__Work required__. Copy each line that includes the string "btnContainer" from the material into your answer.

__Supplied data__.
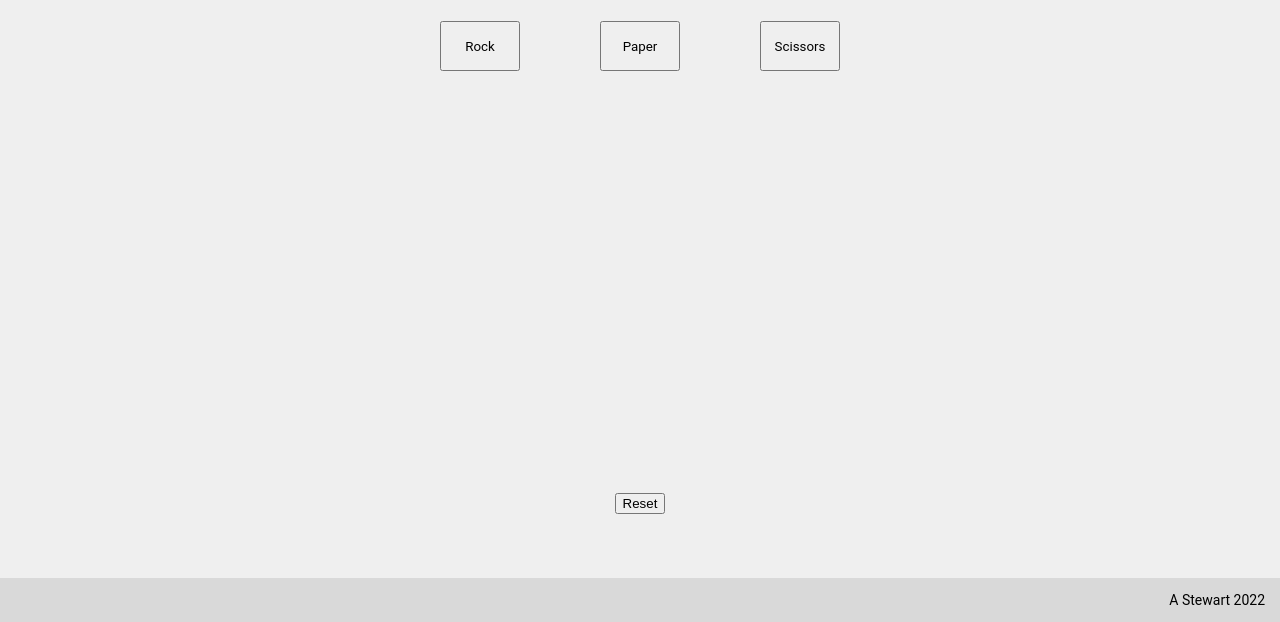
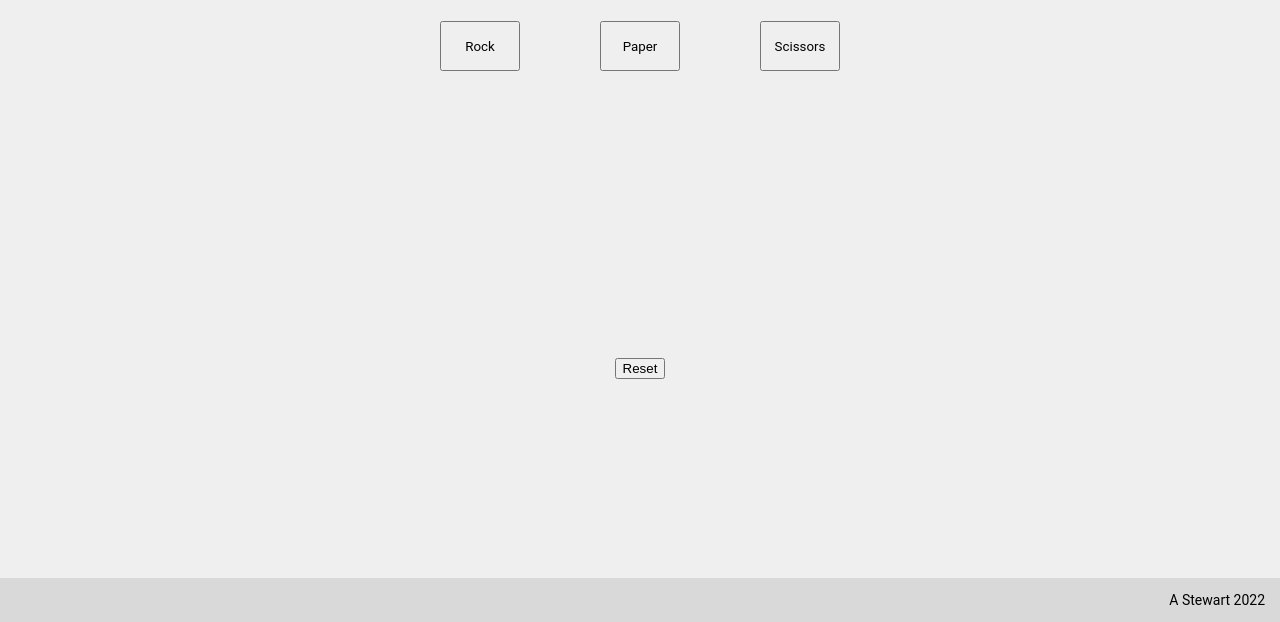
Before and after one commit to AnnaW86/website_practice, a plain HTML site: page rock_paper_scissors1/index.html in a window 1280 px wide. Shown: the part 178-800 px from the top of the page. Drawn offline with Linux system fonts and the light colour scheme.

Commit message:
updating position of reset button in rock, paper, scissors

```diff
--- a/rock_paper_scissors1/index.html
+++ b/rock_paper_scissors1/index.html
@@ -46,16 +46,15 @@
     <p id="computer"></p>
 </div>
 
-<div>
+<div >
     <p id ="results"></p>
-    <p id='playAgain'></p>
 </div>
 
+<div id="btnContainer">
+    <button id="reset">Reset</button>
+</div>
 
 <div class="footer">
-    <div id="btnContainer">
-        <button id="reset">Reset</button>
-    </div>
     <p class="nameInfo">A Stewart 2022</p>
 </div>
 
--- a/rock_paper_scissors1/style.css
+++ b/rock_paper_scissors1/style.css
@@ -111,8 +111,10 @@ a {
     display: flex;
     justify-content: center;
     gap: 35px;
+    height: 80px;
 }
 
-#results, #playAgain {
+#results {
     text-align: center;
+    height: 80px;
 }
```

__Reply to the exercise__.
+<div id="btnContainer">
-    <div id="btnContainer">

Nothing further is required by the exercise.